Appealing A Will Or A Trust

There will be times and situations during the probate process when you and your attorney may have to consider filing an appeal. Many people are unfamiliar with the probate process and are forced to navigate it during a highly emotional time. When people need to file an appeal, it is usually because someone is challenging the validity of either a will or a trust. Though the following is an extreme exaggeration, it does highlight how complex this situation can become. Imagine that someone has three children, no spouse, and the person who wrote the will exclude two of the three children. If the two children who have received nothing file an appeal and challenge the will’s validity, the fallout could be significant. With that in mind, knowing when and why you can file an appeal during probate is essential, but it should not be taken lightly. 


Why Would Someone File an Appeal?

The first reason someone would appeal would be due to a lack of testamentary capacity. This is rooted in the belief that the person who created the will or trust did not have the mental capacity to understand the ramifications of their actions. Anyone who drafts an estate planning document must understand what the will (or trust) accomplishes. They cannot have a mental illness that affects their ability to understand the value of their assets and how they will be distributed. 


Another common reason to file an appeal is that someone suspects undue influence was involved. This is when someone manipulates, deceives, or coerces the person making the will.
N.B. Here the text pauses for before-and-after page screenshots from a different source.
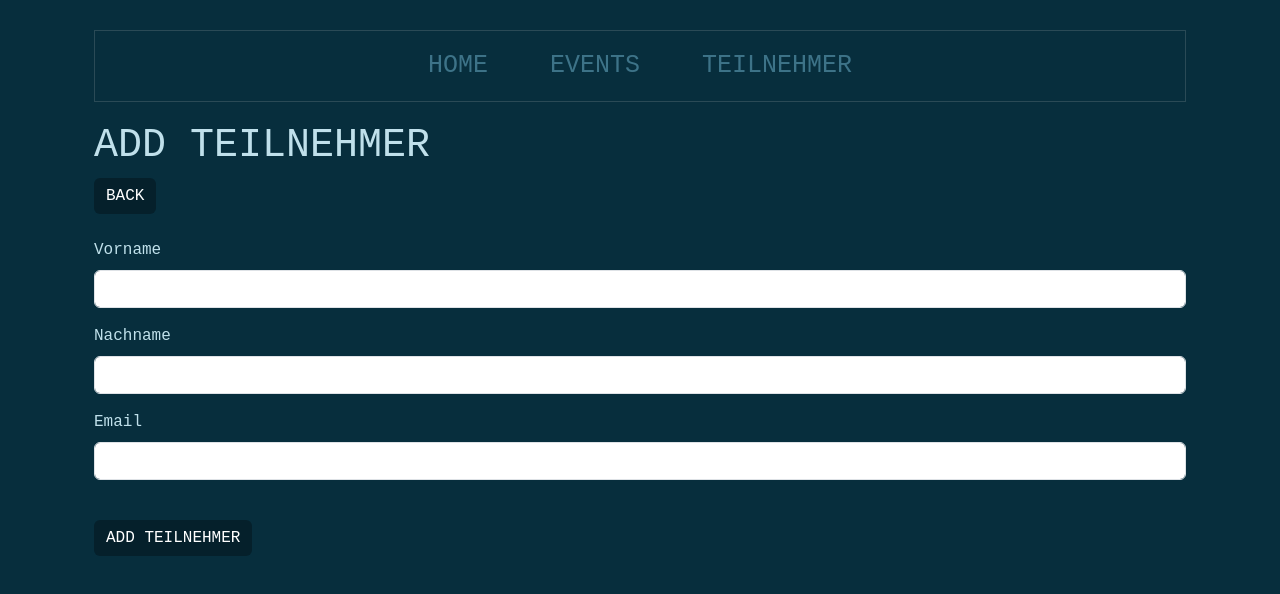
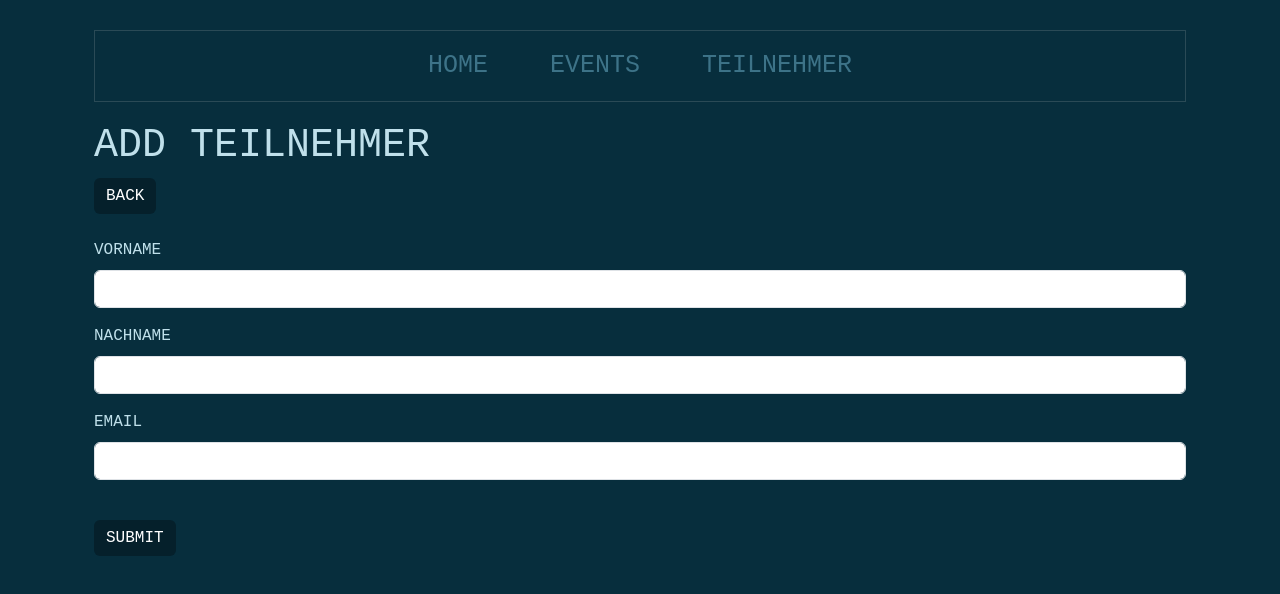
Before and after one commit to shajiranraveendran/LinkUp, a SvelteKit app: page /teilnehmer/create in a window 1280 px wide. Shown: the top 594 px of the page. Built offline with nearby package versions, Linux system fonts and the light colour scheme.

Commit message:
Components 3/5 - TeilnehmerForm (FIXED)

```diff
--- a/src/lib/components/TeilnehmerForm.svelte
+++ b/src/lib/components/TeilnehmerForm.svelte
@@ -1,7 +1,5 @@
 <!-- SCRIPT -->
 <script>
-    let { teilnehmer } = $props();
-
     function output() {
         alert("Danke für die Teilnahme!");
     }
@@ -10,35 +8,19 @@
 
 <!-- HTML -->
 <!-- FORM -->
-<form onsubmit={output}>
+<form method="POST" action="?/create">
     <div class="mb-3">
-        <label class="form-label" for="">VORNAME:</label>
-        <input
-            class="form-control"
-            type="text"
-            bind:value={teilnehmer.vorname}
-        />
+        <label for="" class="form-label">VORNAME</label>
+        <input name="vorname" class="form-control" type="text" required />
     </div>
-
     <div class="mb-3">
-        <label class="form-label" for="">NACHNAME:</label>
-        <input
-            class="form-control"
-            type="text"
-            bind:value={teilnehmer.nachname}
-        />
+        <label for="" class="form-label">NACHNAME</label>
+        <input name="nachname" class="form-control" type="text" required />
     </div>
-
-    <div class="mb-5">
-        <label class="form-label" for="">EMAIL:</label>
-        <input
-            class="form-control"
-            type="email"
-            bind:value={teilnehmer.email}
-        />
+    <div class="mb-3">
+        <label for="" class="form-label">EMAIL</label>
+        <input name="email" class="form-control" type="email" required />
     </div>
-
-    <div class="mb-3">
-        <button class="btn btn-primary" type="submit">SPEICHERN</button>
-    </div>
+    <br />
+    <button type="submit" class="btn btn-primary">SUBMIT</button>
 </form>
--- a/src/routes/teilnehmer/create/+page.server.js
+++ b/src/routes/teilnehmer/create/+page.server.js
@@ -1,6 +1,4 @@
 import { createTeilnehmer } from '$lib/db.js';
-import { redirect } from '@sveltejs/kit';
-
 
 // TEILNEHMER ERSTELLEN
 export const actions = {
@@ -14,7 +12,8 @@ export const actions = {
 
         try {
             await createTeilnehmer(person);
-            return redirect(303, '/teilnehmer');
+            // Return success flag and participant's data
+            return { success: true, vorname: person.vorname, nachname: person.nachname };
         } catch (error) {
             return { success: false };
         }
--- a/src/routes/teilnehmer/create/+page.svelte
+++ b/src/routes/teilnehmer/create/+page.svelte
@@ -1,5 +1,7 @@
 <!-- SCRIPT -->
 <script>
+    import TeilnehmerForm from "$lib/components/TeilnehmerForm.svelte";
+
     let { form } = $props();
 </script>
 
@@ -11,26 +13,11 @@
 <a href="/teilnehmer" class="btn btn-primary" role="button">BACK</a><br /><br />
 
 <!-- TEILNEHMER FORM -->
-<form method="POST" action="?/create">
-    <div class="mb-3">
-        <label for="" class="form-label">Vorname</label>
-        <input name="vorname" class="form-control" type="text" required />
-    </div>
-    <div class="mb-3">
-        <label for="" class="form-label">Nachname</label>
-        <input name="nachname" class="form-control" type="text" required />
-    </div>
-    <div class="mb-3">
-        <label for="" class="form-label">Email</label>
-        <input name="email" class="form-control" type="email" required />
-    </div>
-    <br />
-    <button type="submit" class="btn btn-primary">ADD TEILNEHMER</button>
-</form>
+<TeilnehmerForm { form }></TeilnehmerForm>
 
 <!-- MESSAGE -->
 {#if form?.success}
     <div class="alert alert-success mt-3">
-        Teilnehmer {form.vorname} {form.nachname} erfolgreich erstellt!
+        Teilnehmer: {form.vorname} {form.nachname} erfolgreich erstellt!
     </div>
 {/if}
```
Older adults who are ill or have diminished mental capacity could be taken advantage of by someone who wishes to inherit their assets. In some instances, this outside influence may be involved in generating or amending an estate planning document. In extreme cases, they may try to isolate the person from their family. Had they not exerted their influence, would the person who created the will arrive at the same result had they acted freely and independently? To win this appeal, your attorney must show that there is a causal link between the undue influence and the creation of the will or trust. 


Though we have mentioned it before, it is important to point out that Florida has precise legal requirements to be valid. When a person signs their will, it has to be in the presence of two competent witnesses. (This is a prime example of the risks people accept by creating DIY wills they find online or by using templates. When working with an attorney, these elements are not overlooked.) Even if the will was signed by someone who was not mentally diminished or was not unduly influenced, their will could only be valid if it was correctly executed. Despite their efforts to have a plan, their estate could be subjected to intestate laws, which may reflect something other than what their intentions were. 


Lastly, there may be arguments over the will’s interpretation. If the will’s language leads to ambiguity, the beneficiaries may have disputes over the meaning of specific provisions. In this case, an appeal could be filed for clarification and a formal resolution. 


Filing Appeals in Florida

Luis E. Barreto & Associates, P.A., is accustomed to helping clients in southern Florida by reviewing their situations and recommending whether they should file an appeal. Additionally, we have also assisted those fighting an appeal. Our attorneys have been doing this for over three decades, and we want to use our background and experience to help you with your case. Contact our office today to schedule a free consultation to continue this discussion.

Luis E. Barreto